We take the ferry out to the island at a leisurely pace, seeing shipwrecks as we travel in Lake Huron, on a bright and sunny July day.
Things are different up here. There’s no sandy beaches, and the water is a degree or two above freezing. It’s just rock and water and wood. A peninsula jutting into the Georgian Bay, surrounding by little uninhabited rocky islands.
We get to Flowerpot Island, and there are tourists everywhere on the initial beach. Well-dressed Asian ladies and children scrambling over the limestone shore, into the freezing water.
But as you go deeper along the trails, away from the “flowerpots” that named the island, things are quieter. No screaming kids, no well-dressed Asian ladies. It’s just moss and rock and cedar trees.
And little trails of mottled light that reach the forest floor.
It reminded me of one of Tolkien’s forests, full of story. The trees here aren’t nearly as old as Fangorn because their roots can’t get a good grip on the limestone rock, and so they fall. No tree here is ancient.
They are hardy, though, and they grip to life through terrible winters and stiff winds from the lake.
The sunlight reaches the forest floor in patches, highlighting a felled tree here, or a moss-grown rock there. It’s dramatic, and on parts of the island no one ever sees it.
I had a lot of fun stopping at the more lovely light patches to grab a few photos. Shadow and light — the mix was addictive after hiking along the trails, and I had to stay in the back of our group so I didn’t hold anyone up.
It was worth it. The photos have a mystique to them. Places without people often do, and that’s why we go there.
After some searching and some digging, I finally earned my copy of Saul Leiter’s posthumous new collection, Early Black and White.
It’s the follow up to Steidl’s popular (and delightful) Early Color monograph, which has gone through five editions since 2007. The Black and White series comes in two books, “Interior” and “Exterior.”
You can learn more about Leiter’s biography and style influences from Photo-Eye and Faded+Blurred, but suffice it to say that Leiter’s work, especially his color work, is a recent discovery in the art world. Now we get to see more of his monochromatic work.
The two-book package is nice. The slip cover is a little flimsy, but the books’ paper and quality and top-notch. Often I felt like the photos could’ve been a little larger — some of them scream to be printed 8x10” on the page. But Early Black and White's size matches that of Early Color, so at least it’s consistent.
Something I noticed: “Interior” doesn’t necessarily mean just photos that Leiter took indoors. No, “Interior” seems to represent Leiter’s relationships — inside his personal life, with family, friends, and kids. There are photos of relations on the streets, on walks and on rooftops.
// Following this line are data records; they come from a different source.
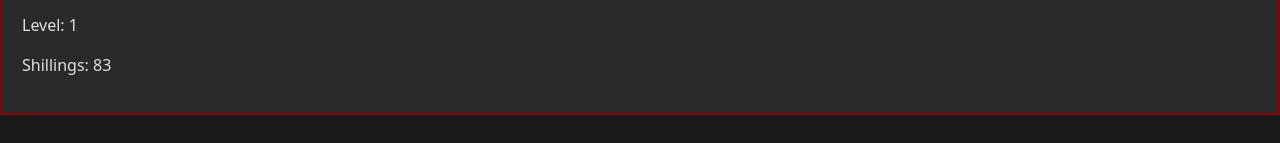
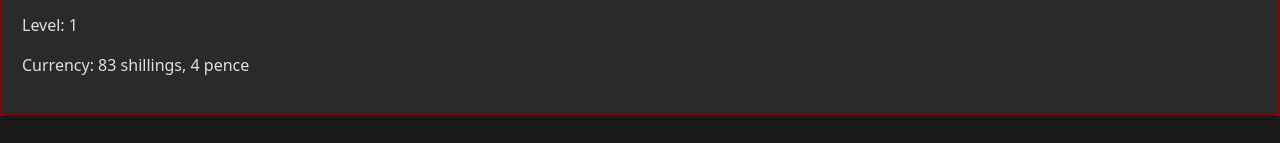
Before and after one commit to Con-source/high-Wizardry, a website: page index.html in a window 1280 px wide. Shown: the part 215-358 px from the top of the page. Drawn offline with nearby package versions, Linux system fonts and the light colour scheme.

Commit message:
Update index.html

```diff
--- a/index.html
+++ b/index.html
@@ -21,7 +21,8 @@
         <h2>Player Stats</h2>
         <p>Name: <span id="player-name">Apprentice</span></p>
         <p>Level: <span id="player-level">1</span></p>
-        <p>Shillings: <span id="shillings">83</span></p>
+        <p>Currency: <span id="currency-display">83 shillings, 4 pence</span></p>
+
     </div>
     <script src="game-core.js"></script>
     <script src="high-wizardry-ui.js"></script>
```
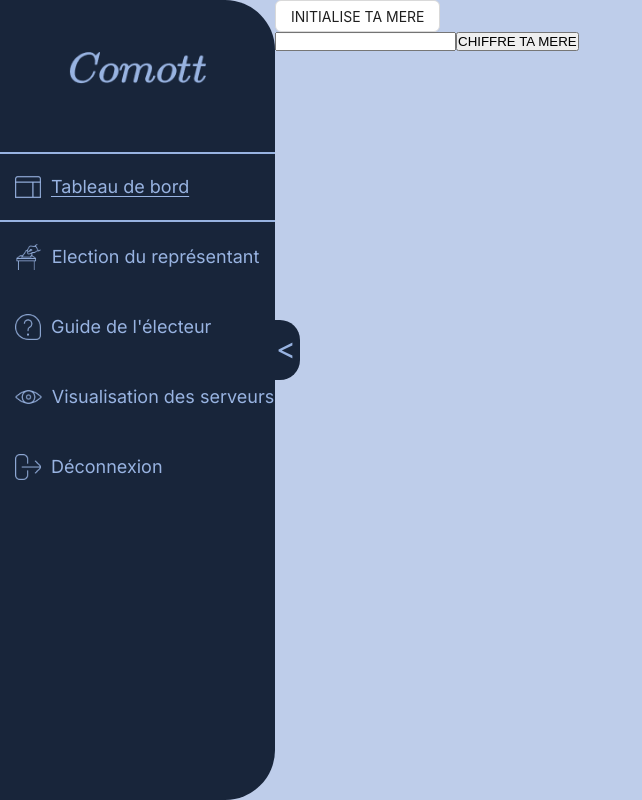
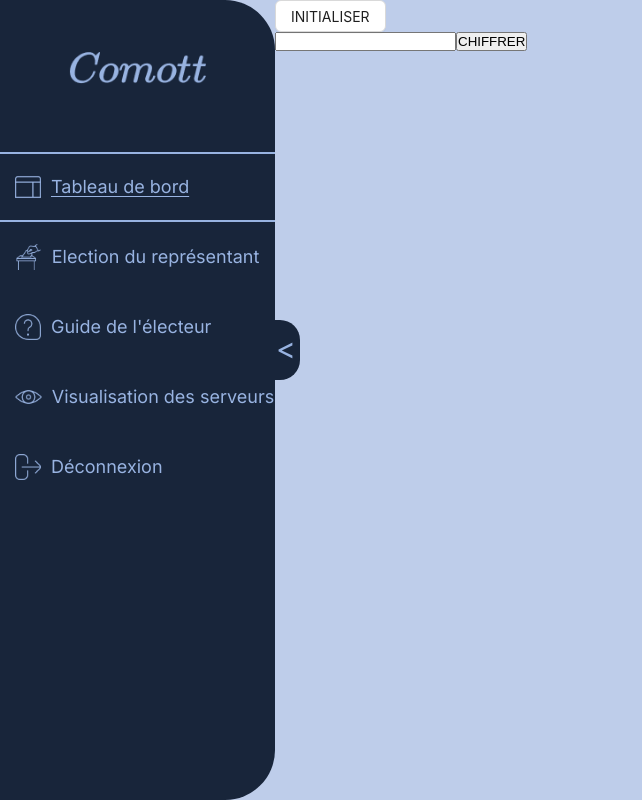
Before and after one commit to uvsq21919161/Vote_securise, a React (Vite) app: page / in a window 1280 px wide. Shown: the whole page, without its empty margins (0-642 px from the left). Built offline with nearby package versions, Linux system fonts and the light colour scheme.

Commit message:
Update chiffreTest.jsx

```diff
--- a/src/pages/chiffreTest.jsx
+++ b/src/pages/chiffreTest.jsx
@@ -69,10 +69,10 @@ function ChiffreTest() {
       <div className="container">
         <div className="page" style={styleSidebarexpanded}>
           <div className="entete">
-            <Button onClick={() => {handleInit()}}>INITIALISE TA MERE</Button>
+            <Button onClick={() => {handleInit()}}>INITIALISER</Button>
           </div>
           <input onChange={e => {setMessage(e.target.value)}}></input>
-          <button onClick={() => (handleChiffrement())}>CHIFFRE TA MERE</button>
+          <button onClick={() => (handleChiffrement())}>CHIFFRER</button>
         </div>
       </div>
     </div>
```
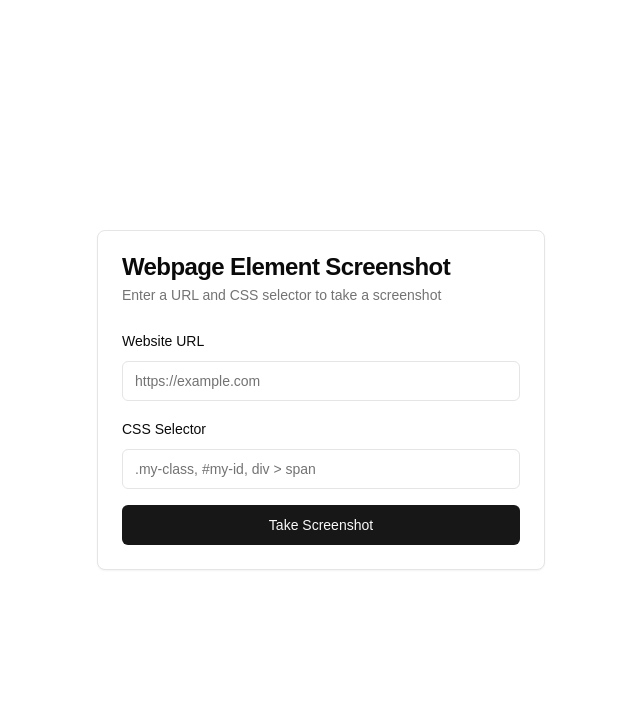
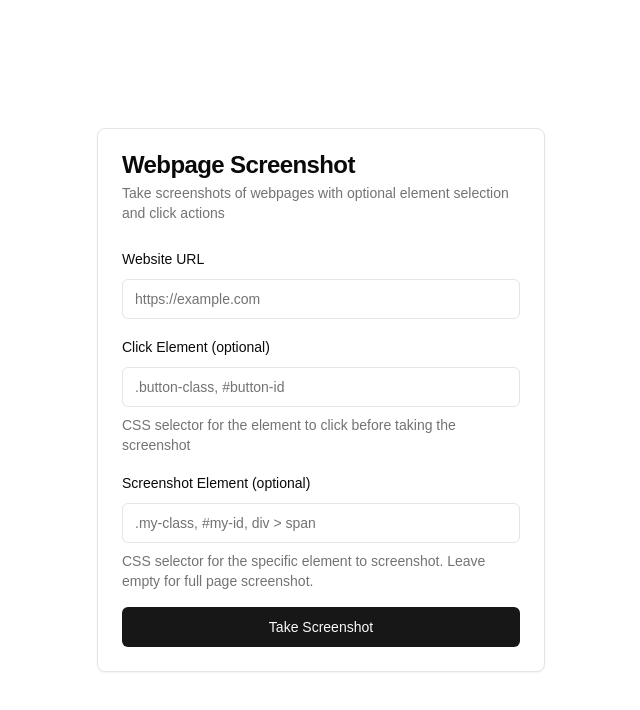
Before and after one commit to zznam/screenshot-api, a Next.js app: page / in a window 1280 px wide. Shown: the top 710 px of the page, without its empty margins (319-959 px from the left). Built offline with nearby package versions, Linux system fonts and the light colour scheme.

Commit message:
Enhance screenshot functionality by adding optional click selector and updating frontend UI; improve error handling for missing parameters.

```diff
--- a/app/api/screenshot/route.ts
+++ b/app/api/screenshot/route.ts
@@ -35,11 +35,11 @@ export async function POST(request: NextRequest) {
         { status: 500 }
       )
     }
-    const { url, selector } = await request.json()
+    const { url, selector, clickSelector } = await request.json()
 
-    if (!url || !selector) {
+    if (!url) {
       return NextResponse.json(
-        { error: "Missing required parameters: url, selector" },
+        { error: "Missing required parameter: url" },
         { status: 400 }
       )
     }
@@ -59,13 +59,22 @@ export async function POST(request: NextRequest) {
       // Navigate to the URL
       await page.goto(url, { waitUntil: "networkidle" })
 
-      // Find the element using the CSS selector
-      const locator = page.locator(selector)
+      // If clickSelector is provided, click the element and wait for navigation
+      if (clickSelector) {
+        const clickLocator = page.locator(clickSelector).first()
+        await clickLocator.waitFor({ state: "visible", timeout: 10000 })
+        await clickLocator.click()
+        // wait for action have been completed
+        await page.waitForTimeout(2000)
+        // Wait for navigation to complete
+        await page.waitForLoadState("networkidle")
+      }
 
-      // Wait for the element to be visible
+      // If selector is provided, take screenshot of specific element
+      let screenshot: Buffer
+      if (selector) {
+        const locator = page.locator(selector).first()
         await locator.waitFor({ state: "visible", timeout: 10000 })
-
-      // Scroll element into view if needed
         await locator.scrollIntoViewIfNeeded()
 
         // Hide only sibling elements while keeping parent and child elements visible
@@ -120,7 +129,7 @@ export async function POST(request: NextRequest) {
         }, selector)
 
         // Take screenshot of the element
-      const screenshot = await locator.screenshot({
+        screenshot = await locator.screenshot({
           type: "png",
           scale: "device",
           omitBackground: true,
@@ -133,6 +142,13 @@ export async function POST(request: NextRequest) {
             ;(el as HTMLElement).style.visibility = "visible"
           })
         })
+      } else {
+        // Take full page screenshot if no selector is provided
+        screenshot = await page.screenshot({
+          type: "png",
+          fullPage: true,
+        })
+      }
 
       // Generate a unique filename
       const filename = `${uuidv4()}.png`
--- a/app/page.tsx
+++ b/app/page.tsx
@@ -12,6 +12,7 @@ import { Loader2 } from "lucide-react"
 export default function Home() {
   const [url, setUrl] = useState("")
   const [selector, setSelector] = useState("")
+  const [clickSelector, setClickSelector] = useState("")
   const [loading, setLoading] = useState(false)
   const [result, setResult] = useState<{ success: boolean; screenshotUrl?: string; error?: string } | null>(null)
 
@@ -28,7 +29,8 @@ export default function Home() {
         },
         body: JSON.stringify({
           url,
-          selector,
+          selector: selector || undefined,
+          clickSelector: clickSelector || undefined,
         }),
       })
 
@@ -45,8 +47,8 @@ export default function Home() {
     <main className="flex min-h-screen flex-col items-center justify-center p-4 md:p-24">
       <Card className="w-full max-w-md">
         <CardHeader>
-          <CardTitle>Webpage Element Screenshot</CardTitle>
-          <CardDescription>Enter a URL and CSS selector to take a screenshot</CardDescription>
+          <CardTitle>Webpage Screenshot</CardTitle>
+          <CardDescription>Take screenshots of webpages with optional element selection and click actions</CardDescription>
         </CardHeader>
         <CardContent>
           <form onSubmit={handleSubmit} className="space-y-4">
@@ -62,14 +64,29 @@ export default function Home() {
             </div>
 
             <div className="space-y-2">
-              <Label htmlFor="selector">CSS Selector</Label>
+              <Label htmlFor="clickSelector">Click Element (optional)</Label>
+              <Input
+                id="clickSelector"
+                placeholder=".button-class, #button-id"
+                value={clickSelector}
+                onChange={(e) => setClickSelector(e.target.value)}
+              />
+              <p className="text-sm text-muted-foreground">
+                CSS selector for the element to click before taking the screenshot
+              </p>
+            </div>
+
+            <div className="space-y-2">
+              <Label htmlFor="selector">Screenshot Element (optional)</Label>
               <Input
                 id="selector"
                 placeholder=".my-class, #my-id, div > span"
                 value={selector}
                 onChange={(e) => setSelector(e.target.value)}
-                required
               />
+              <p className="text-sm text-muted-foreground">
+                CSS selector for the specific element to screenshot. Leave empty for full page screenshot.
+              </p>
             </div>
 
             <Button type="submit" className="w-full" disabled={loading}>
--- a/next.config.mjs
+++ b/next.config.mjs
@@ -20,6 +20,9 @@ const nextConfig = {
     webpackBuildWorker: true,
     parallelServerBuildTraces: true,
     parallelServerCompiles: true,
+  },
+  serverRuntimeConfig: {
+    requestTimeout: 60000, // 60 seconds in milliseconds
   },
 }
 
```
Lines whose indentation alone changed are shown as unchanged.
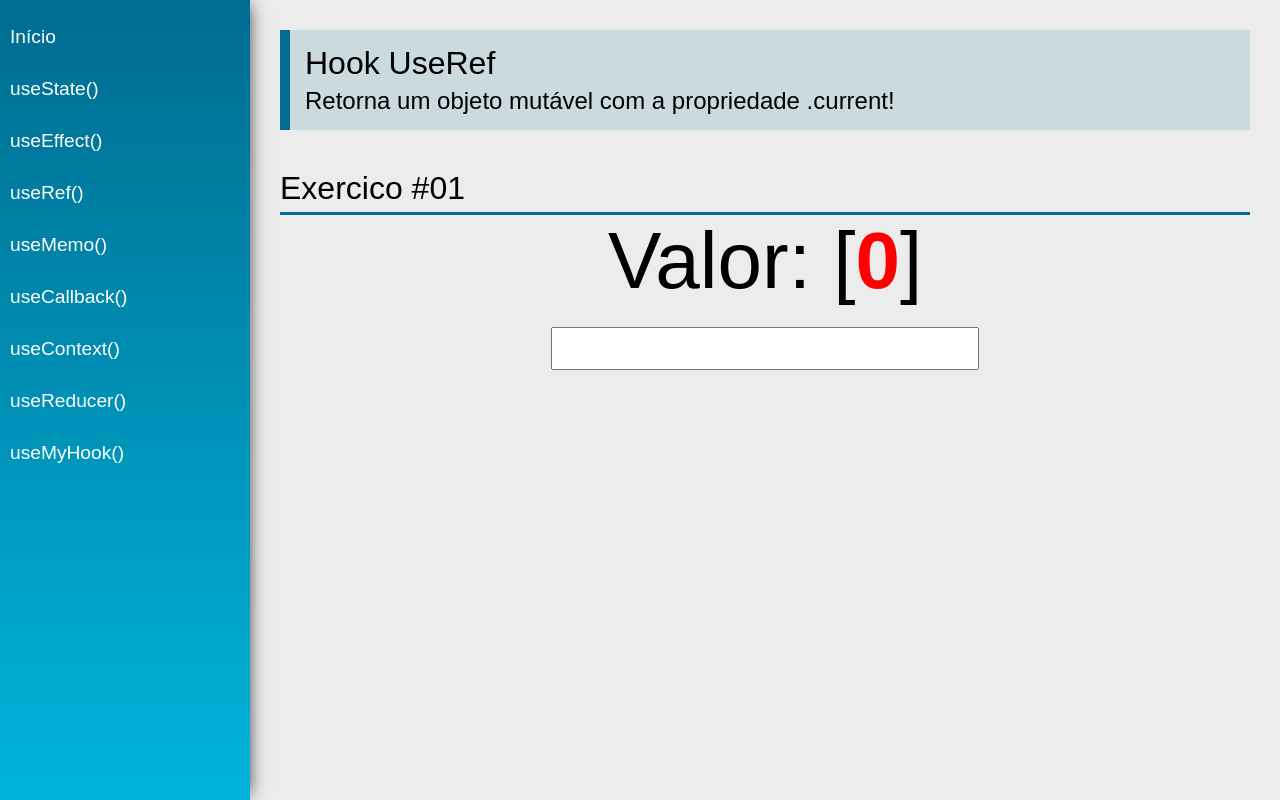
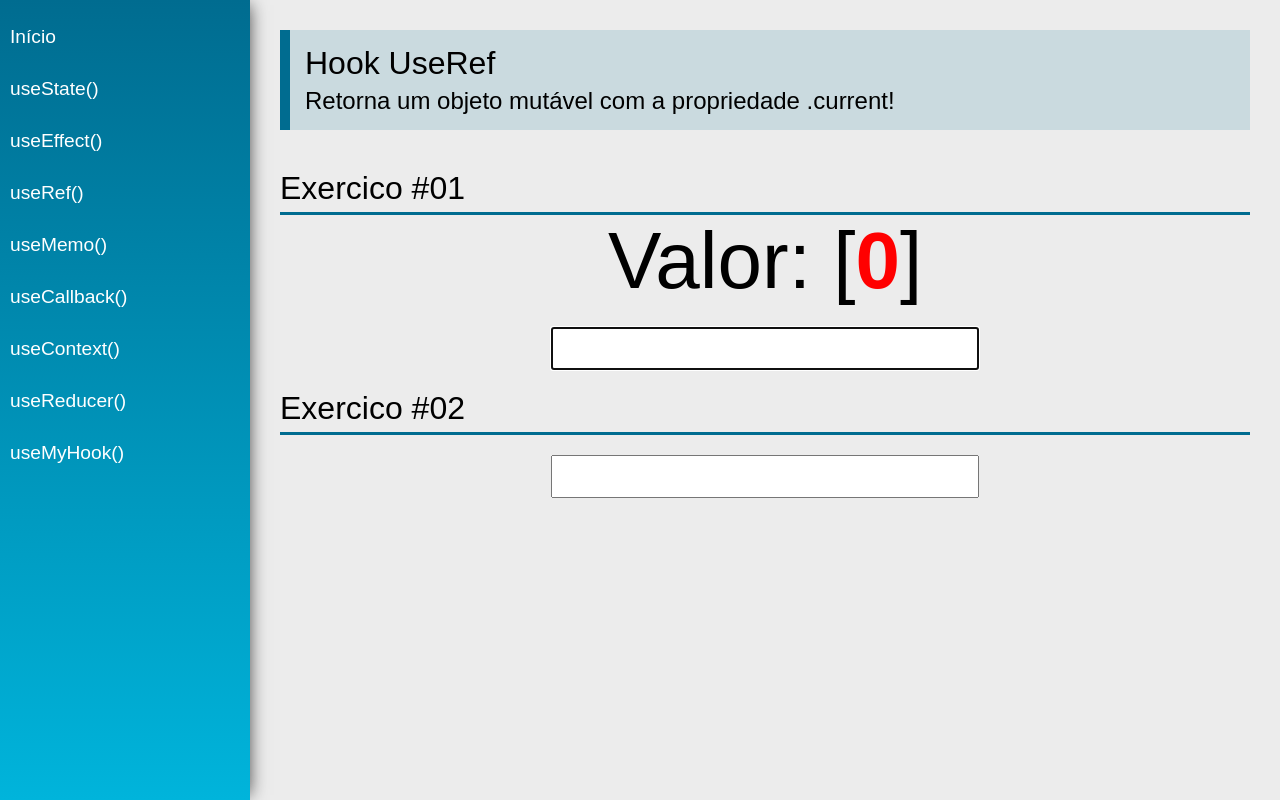
Before and after one commit to Smooke09/React-Hooks, a React (Create React App) app: page /useRef in a window 1280 px wide. Built offline with nearby package versions, Linux system fonts and the light colour scheme.

Commit message:
challenge function merge

```diff
--- a/src/views/examples/UseRef.jsx
+++ b/src/views/examples/UseRef.jsx
@@ -10,10 +10,31 @@
   useEffect(
     function () {
       count.current++;
+      myInput2.current.focus();
     },
     [value1]
   );
   // exit <-
+
+  //Exercico #02 ->
+  const [value2, setValue2] = useState("");
+  const myInput1 = useRef(null);
+  const myInput2 = useRef(null);
+
+  useEffect(
+    function () {
+      count.current++;
+      myInput1.current.focus();
+    },
+    [value2]
+  );
+  // <-
+
+  //Desafio Funcao merger
+  const merge = function (s1, s2) {
+    return [...s1].map((e, i) => `${e}${s2[i] || ""}`).join("");
+  };
+
   return (
     <div className="UseRef">
       <PageTitle
@@ -24,7 +45,7 @@
       <div className="center">
         <div>
           <span className="text">Valor: </span>
-          <span className="text">{value1}[</span>
+          <span className="text">{merge(value1, value2)}[</span>
           <span className="text red">{count.current}</span>
           <span className="text">]</span>
         </div>
@@ -32,8 +53,19 @@
         <input
           type="text"
           className="input"
+          ref={myInput1}
           value={value1}
           onChange={(e) => setValue1(e.target.value)}
+        />
+      </div>
+      <SectionTitle title="Exercico #02" />
+      <div className="center">
+        <input
+          type="text"
+          className="input"
+          ref={myInput2}
+          value={value2}
+          onChange={(e) => setValue2(e.target.value)}
         />
       </div>
     </div>
```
Similarly, “Exterior” is outward-looking: strangers, city scenes, classic candid street photography. This is the classic Leiter we’re familiar with from his color work, with reflections, windows, and slanted glances of strangers throughout the book.
There are pieces of both books that I appreciate, but the “Exterior” edition recalls the Leiter that inspires me. There are a lot of photos in “Interior” that seem simple snapshots of friends at parties. I wouldn’t dare argue that these are outside of “art,” but they aren’t as moving. Sometimes they feel like filler.
There are exceptions. In many cases, Leiter makes art of of photos of friends and lovers, as above.
It’s the “Exterior” stuff that shows what Leiter can do, even if it’s not the color stuff that made him famous.
And on that, I will say that, while his monochrome work is delightful, you start to miss Leiter-in-color as you pour through each book. He makes the black and white tones do a lot of work, but they’re not as poetic as those early color photographs.
Leiter’s collection of work still surpasses most street photographers. His way of seeing the world is truly unique, and poetic, and over the course of several books his subject matter becomes truly his. Umbrellas, windows, weather, pedestrians — everyday stuff, illuminated.
Lately, I’ve devoured photography books from the masters, and out of all of those Leiter’s work (and perhaps William Eggleston’s) speaks to me the most.
I hope that these Early books are the just the beginning of the publication of Leiter’s work. The essayists hint that he always had a camera on him. It would be great to see how Leiter, through his camera lens, saw ’80s, ’90s, and 2000s